**HOW TO COMPLETE THIS TASK:**
Your task is to copy every line of the records below that contains "container".

------ MATERIAL PROVIDED

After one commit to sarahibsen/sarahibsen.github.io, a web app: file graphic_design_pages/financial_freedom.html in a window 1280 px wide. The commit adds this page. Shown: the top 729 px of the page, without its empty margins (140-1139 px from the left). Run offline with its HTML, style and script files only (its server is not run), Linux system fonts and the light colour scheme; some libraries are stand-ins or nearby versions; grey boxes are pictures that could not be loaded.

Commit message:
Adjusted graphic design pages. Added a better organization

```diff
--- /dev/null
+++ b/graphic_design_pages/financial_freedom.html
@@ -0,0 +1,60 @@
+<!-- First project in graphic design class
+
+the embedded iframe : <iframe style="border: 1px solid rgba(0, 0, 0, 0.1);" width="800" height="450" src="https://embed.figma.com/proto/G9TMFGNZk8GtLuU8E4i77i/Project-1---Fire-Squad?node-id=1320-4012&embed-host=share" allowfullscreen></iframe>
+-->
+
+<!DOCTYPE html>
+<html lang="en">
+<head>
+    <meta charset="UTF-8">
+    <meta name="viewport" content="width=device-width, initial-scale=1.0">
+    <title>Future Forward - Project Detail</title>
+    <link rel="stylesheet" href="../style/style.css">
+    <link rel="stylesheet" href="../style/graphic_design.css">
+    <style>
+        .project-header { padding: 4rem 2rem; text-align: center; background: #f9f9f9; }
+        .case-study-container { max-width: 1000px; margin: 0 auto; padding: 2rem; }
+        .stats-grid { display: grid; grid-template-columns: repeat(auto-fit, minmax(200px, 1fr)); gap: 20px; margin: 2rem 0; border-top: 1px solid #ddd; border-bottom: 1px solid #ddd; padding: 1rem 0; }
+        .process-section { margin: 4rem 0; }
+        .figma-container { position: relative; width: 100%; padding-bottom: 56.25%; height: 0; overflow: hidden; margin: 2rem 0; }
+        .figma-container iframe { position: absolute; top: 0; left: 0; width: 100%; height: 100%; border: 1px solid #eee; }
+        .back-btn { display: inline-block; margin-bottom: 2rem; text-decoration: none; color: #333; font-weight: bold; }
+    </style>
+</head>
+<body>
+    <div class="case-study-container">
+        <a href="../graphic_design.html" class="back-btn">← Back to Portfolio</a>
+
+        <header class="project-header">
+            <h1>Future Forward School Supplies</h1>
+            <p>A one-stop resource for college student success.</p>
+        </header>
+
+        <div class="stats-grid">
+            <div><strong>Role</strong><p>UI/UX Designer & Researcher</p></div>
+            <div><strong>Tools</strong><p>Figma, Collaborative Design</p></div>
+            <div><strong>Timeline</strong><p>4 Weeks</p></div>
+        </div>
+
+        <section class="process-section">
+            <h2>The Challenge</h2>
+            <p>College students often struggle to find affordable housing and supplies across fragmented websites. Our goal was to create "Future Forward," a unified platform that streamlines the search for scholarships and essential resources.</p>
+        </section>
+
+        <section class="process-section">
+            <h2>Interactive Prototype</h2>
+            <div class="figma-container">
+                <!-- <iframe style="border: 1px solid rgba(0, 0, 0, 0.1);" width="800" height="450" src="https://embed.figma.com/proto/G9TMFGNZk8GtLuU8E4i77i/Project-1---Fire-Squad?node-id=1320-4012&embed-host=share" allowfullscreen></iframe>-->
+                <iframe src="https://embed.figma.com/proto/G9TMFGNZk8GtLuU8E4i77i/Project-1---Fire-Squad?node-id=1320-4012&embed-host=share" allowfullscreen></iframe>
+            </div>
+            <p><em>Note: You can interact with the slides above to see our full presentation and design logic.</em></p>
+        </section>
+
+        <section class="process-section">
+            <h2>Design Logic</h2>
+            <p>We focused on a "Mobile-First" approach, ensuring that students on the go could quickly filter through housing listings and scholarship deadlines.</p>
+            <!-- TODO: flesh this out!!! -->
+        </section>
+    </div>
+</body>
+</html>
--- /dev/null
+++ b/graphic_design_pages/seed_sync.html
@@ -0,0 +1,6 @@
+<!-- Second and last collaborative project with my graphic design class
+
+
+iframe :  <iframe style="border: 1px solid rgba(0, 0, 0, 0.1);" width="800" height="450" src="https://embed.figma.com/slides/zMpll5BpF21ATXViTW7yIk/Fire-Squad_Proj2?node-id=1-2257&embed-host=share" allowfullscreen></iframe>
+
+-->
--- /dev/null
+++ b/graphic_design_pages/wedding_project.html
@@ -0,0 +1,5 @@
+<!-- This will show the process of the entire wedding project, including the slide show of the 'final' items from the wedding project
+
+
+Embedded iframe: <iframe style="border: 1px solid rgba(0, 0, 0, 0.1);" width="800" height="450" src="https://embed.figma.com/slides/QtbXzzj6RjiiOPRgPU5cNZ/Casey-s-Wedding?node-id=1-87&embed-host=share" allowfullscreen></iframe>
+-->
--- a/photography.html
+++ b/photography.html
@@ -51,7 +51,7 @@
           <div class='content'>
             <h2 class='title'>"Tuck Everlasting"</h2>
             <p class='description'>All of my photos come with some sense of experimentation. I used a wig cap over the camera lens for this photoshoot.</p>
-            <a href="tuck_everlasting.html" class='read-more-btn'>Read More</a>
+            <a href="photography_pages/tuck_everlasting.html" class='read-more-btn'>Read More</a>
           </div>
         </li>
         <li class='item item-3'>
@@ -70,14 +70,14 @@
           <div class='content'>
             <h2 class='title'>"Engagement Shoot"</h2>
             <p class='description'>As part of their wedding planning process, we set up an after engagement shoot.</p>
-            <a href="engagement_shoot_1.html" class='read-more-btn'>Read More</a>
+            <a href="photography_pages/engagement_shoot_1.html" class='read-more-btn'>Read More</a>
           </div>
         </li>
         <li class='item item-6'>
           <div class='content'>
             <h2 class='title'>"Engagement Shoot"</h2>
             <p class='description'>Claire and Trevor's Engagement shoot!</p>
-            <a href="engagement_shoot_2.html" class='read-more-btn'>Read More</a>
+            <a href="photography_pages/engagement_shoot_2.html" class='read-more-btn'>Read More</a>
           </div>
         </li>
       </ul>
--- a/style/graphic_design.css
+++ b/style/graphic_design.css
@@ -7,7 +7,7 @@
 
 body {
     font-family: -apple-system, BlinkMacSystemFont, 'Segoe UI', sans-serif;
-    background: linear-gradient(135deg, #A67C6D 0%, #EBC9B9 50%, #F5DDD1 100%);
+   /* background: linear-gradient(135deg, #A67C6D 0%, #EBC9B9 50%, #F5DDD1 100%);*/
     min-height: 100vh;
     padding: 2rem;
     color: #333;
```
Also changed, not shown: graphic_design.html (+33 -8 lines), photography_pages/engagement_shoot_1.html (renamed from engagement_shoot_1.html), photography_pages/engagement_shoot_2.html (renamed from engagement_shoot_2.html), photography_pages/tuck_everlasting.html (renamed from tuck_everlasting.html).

------------

**RESULT:**
+        .case-study-container { max-width: 1000px; margin: 0 auto; padding: 2rem; }
+        .figma-container { position: relative; width: 100%; padding-bottom: 56.25%; height: 0; overflow: hidden; margin: 2rem 0; }
+        .figma-container iframe { position: absolute; top: 0; left: 0; width: 100%; height: 100%; border: 1px solid #eee; }
+    <div class="case-study-container">
+            <div class="figma-container">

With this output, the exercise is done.